Start of The data

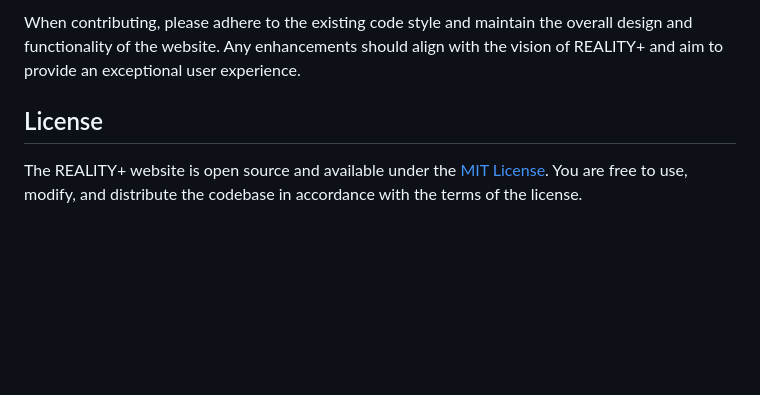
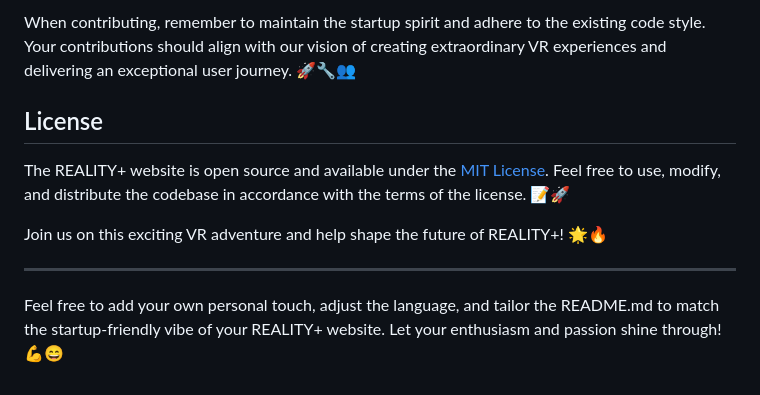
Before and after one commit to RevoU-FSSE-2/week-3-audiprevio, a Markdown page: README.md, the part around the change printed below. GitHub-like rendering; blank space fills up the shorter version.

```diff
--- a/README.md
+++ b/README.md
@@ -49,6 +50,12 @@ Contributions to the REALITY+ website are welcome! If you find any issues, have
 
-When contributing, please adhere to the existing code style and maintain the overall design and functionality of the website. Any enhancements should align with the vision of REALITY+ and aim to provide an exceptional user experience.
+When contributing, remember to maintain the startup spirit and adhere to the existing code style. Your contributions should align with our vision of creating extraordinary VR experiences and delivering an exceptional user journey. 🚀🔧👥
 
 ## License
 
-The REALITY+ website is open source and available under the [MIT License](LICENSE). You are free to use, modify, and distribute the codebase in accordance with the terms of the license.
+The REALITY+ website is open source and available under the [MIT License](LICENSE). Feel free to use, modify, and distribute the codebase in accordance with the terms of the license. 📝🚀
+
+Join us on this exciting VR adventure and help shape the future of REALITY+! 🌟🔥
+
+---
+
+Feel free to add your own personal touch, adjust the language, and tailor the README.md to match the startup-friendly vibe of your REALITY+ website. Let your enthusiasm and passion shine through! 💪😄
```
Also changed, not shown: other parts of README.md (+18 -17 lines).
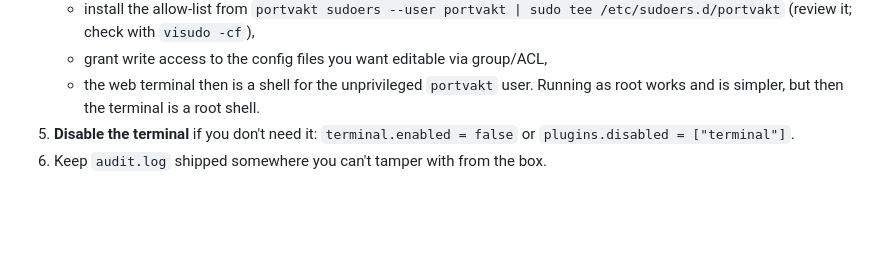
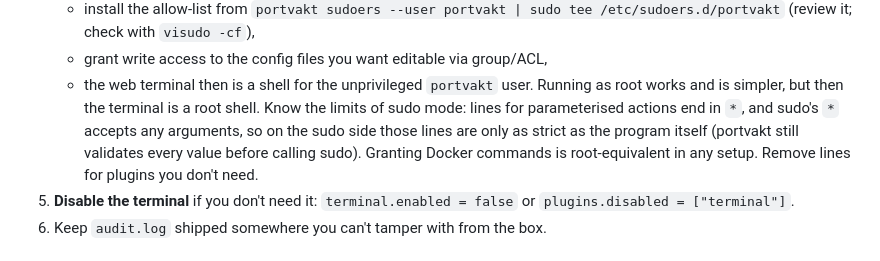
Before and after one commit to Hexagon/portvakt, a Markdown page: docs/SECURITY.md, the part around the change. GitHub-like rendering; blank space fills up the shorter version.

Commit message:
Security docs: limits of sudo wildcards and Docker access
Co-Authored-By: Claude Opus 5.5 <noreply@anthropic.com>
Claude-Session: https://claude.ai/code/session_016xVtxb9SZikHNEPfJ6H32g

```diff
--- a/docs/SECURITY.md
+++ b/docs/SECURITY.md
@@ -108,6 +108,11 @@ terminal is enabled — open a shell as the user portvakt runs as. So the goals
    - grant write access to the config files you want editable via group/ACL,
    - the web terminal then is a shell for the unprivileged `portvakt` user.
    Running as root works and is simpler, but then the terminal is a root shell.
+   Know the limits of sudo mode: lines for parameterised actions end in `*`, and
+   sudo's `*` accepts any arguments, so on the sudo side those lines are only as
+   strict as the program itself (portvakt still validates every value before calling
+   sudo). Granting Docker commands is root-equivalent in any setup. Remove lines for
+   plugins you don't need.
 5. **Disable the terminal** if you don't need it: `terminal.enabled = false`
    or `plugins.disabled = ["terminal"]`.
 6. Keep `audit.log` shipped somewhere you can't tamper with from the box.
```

End of The data

■ Your goal:
Line by line, print the records above exactly, skipping each picture.

■ Result:
Before and after one commit to RevoU-FSSE-2/week-3-audiprevio, a Markdown page: README.md, the part around the change printed below. GitHub-like rendering; blank space fills up the shorter version.

```diff
--- a/README.md
+++ b/README.md
@@ -49,6 +50,12 @@ Contributions to the REALITY+ website are welcome! If you find any issues, have
 
-When contributing, please adhere to the existing code style and maintain the overall design and functionality of the website. Any enhancements should align with the vision of REALITY+ and aim to provide an exceptional user experience.
+When contributing, remember to maintain the startup spirit and adhere to the existing code style. Your contributions should align with our vision of creating extraordinary VR experiences and delivering an exceptional user journey. 🚀🔧👥
 
 ## License
 
-The REALITY+ website is open source and available under the [MIT License](LICENSE). You are free to use, modify, and distribute the codebase in accordance with the terms of the license.
+The REALITY+ website is open source and available under the [MIT License](LICENSE). Feel free to use, modify, and distribute the codebase in accordance with the terms of the license. 📝🚀
+
+Join us on this exciting VR adventure and help shape the future of REALITY+! 🌟🔥
+
+---
+
+Feel free to add your own personal touch, adjust the language, and tailor the README.md to match the startup-friendly vibe of your REALITY+ website. Let your enthusiasm and passion shine through! 💪😄
```
Also changed, not shown: other parts of README.md (+18 -17 lines).
Before and after one commit to Hexagon/portvakt, a Markdown page: docs/SECURITY.md, the part around the change. GitHub-like rendering; blank space fills up the shorter version.

Commit message:
Security docs: limits of sudo wildcards and Docker access
Co-Authored-By: Claude Opus 5.5 <noreply@anthropic.com>
Claude-Session: https://claude.ai/code/session_016xVtxb9SZikHNEPfJ6H32g

```diff
--- a/docs/SECURITY.md
+++ b/docs/SECURITY.md
@@ -108,6 +108,11 @@ terminal is enabled — open a shell as the user portvakt runs as. So the goals
    - grant write access to the config files you want editable via group/ACL,
    - the web terminal then is a shell for the unprivileged `portvakt` user.
    Running as root works and is simpler, but then the terminal is a root shell.
+   Know the limits of sudo mode: lines for parameterised actions end in `*`, and
+   sudo's `*` accepts any arguments, so on the sudo side those lines are only as
+   strict as the program itself (portvakt still validates every value before calling
+   sudo). Granting Docker commands is root-equivalent in any setup. Remove lines for
+   plugins you don't need.
 5. **Disable the terminal** if you don't need it: `terminal.enabled = false`
    or `plugins.disabled = ["terminal"]`.
 6. Keep `audit.log` shipped somewhere you can't tamper with from the box.
```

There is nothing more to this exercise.